AIM OF THE EXERCISE:
Which lines hold the string "that"? Copy each of them from the material below.

RECORDS SUPPLIED:

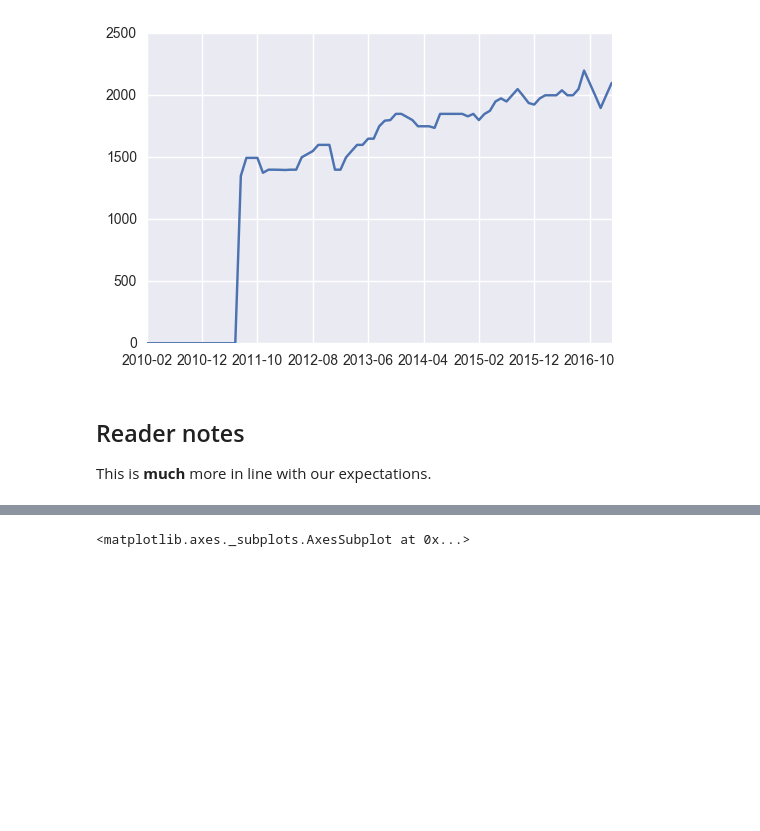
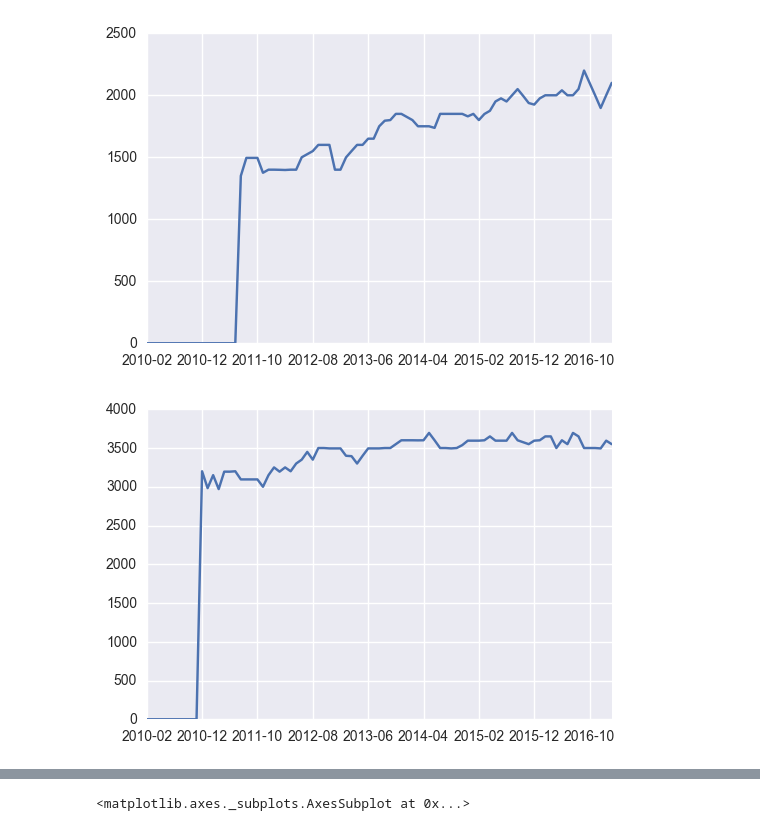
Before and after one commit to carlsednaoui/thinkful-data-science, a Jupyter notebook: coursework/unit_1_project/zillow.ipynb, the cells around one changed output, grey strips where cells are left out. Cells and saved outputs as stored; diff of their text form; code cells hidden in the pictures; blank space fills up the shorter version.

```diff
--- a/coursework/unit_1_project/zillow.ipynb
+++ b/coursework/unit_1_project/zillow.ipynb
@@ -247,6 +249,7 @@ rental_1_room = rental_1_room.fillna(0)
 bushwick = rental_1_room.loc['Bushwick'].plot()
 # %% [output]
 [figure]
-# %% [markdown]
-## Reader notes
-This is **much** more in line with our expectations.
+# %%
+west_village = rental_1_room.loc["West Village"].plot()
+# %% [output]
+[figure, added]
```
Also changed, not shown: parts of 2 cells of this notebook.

* * *

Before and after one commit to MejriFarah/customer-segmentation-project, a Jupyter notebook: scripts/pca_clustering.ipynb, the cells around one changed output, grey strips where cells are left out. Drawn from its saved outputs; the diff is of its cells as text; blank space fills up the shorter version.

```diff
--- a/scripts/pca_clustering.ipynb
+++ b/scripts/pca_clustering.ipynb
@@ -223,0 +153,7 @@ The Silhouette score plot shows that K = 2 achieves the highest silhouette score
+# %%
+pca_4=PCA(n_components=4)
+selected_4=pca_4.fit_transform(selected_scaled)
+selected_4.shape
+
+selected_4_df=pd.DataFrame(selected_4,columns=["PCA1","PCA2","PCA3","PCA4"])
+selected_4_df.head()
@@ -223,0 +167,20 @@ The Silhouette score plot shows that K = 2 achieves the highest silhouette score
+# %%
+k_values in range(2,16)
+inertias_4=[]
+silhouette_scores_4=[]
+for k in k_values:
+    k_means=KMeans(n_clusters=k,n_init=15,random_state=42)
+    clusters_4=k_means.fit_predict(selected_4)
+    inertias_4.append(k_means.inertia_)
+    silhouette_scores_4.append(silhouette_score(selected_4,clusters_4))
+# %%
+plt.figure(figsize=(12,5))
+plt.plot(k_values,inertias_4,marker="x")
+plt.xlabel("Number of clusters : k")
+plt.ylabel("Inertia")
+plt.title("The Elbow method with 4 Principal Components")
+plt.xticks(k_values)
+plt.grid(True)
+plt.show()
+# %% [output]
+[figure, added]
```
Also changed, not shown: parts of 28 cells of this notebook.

...

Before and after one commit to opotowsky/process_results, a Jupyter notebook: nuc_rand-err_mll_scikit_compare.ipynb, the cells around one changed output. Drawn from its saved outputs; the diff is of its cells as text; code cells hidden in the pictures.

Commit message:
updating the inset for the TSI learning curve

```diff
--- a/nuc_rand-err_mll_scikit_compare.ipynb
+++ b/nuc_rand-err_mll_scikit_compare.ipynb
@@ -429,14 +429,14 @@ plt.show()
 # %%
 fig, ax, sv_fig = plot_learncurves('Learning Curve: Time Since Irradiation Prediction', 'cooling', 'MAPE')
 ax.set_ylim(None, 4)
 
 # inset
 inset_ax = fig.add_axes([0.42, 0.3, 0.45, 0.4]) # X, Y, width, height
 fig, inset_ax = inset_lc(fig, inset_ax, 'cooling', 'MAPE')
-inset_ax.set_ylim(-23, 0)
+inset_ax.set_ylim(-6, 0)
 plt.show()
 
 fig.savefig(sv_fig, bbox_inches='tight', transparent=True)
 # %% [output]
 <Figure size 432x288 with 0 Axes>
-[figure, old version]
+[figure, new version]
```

ANSWER BELOW:
@@ -223,0 +153,7 @@ The Silhouette score plot shows that K = 2 achieves the highest silhouette score
@@ -223,0 +167,20 @@ The Silhouette score plot shows that K = 2 achieves the highest silhouette score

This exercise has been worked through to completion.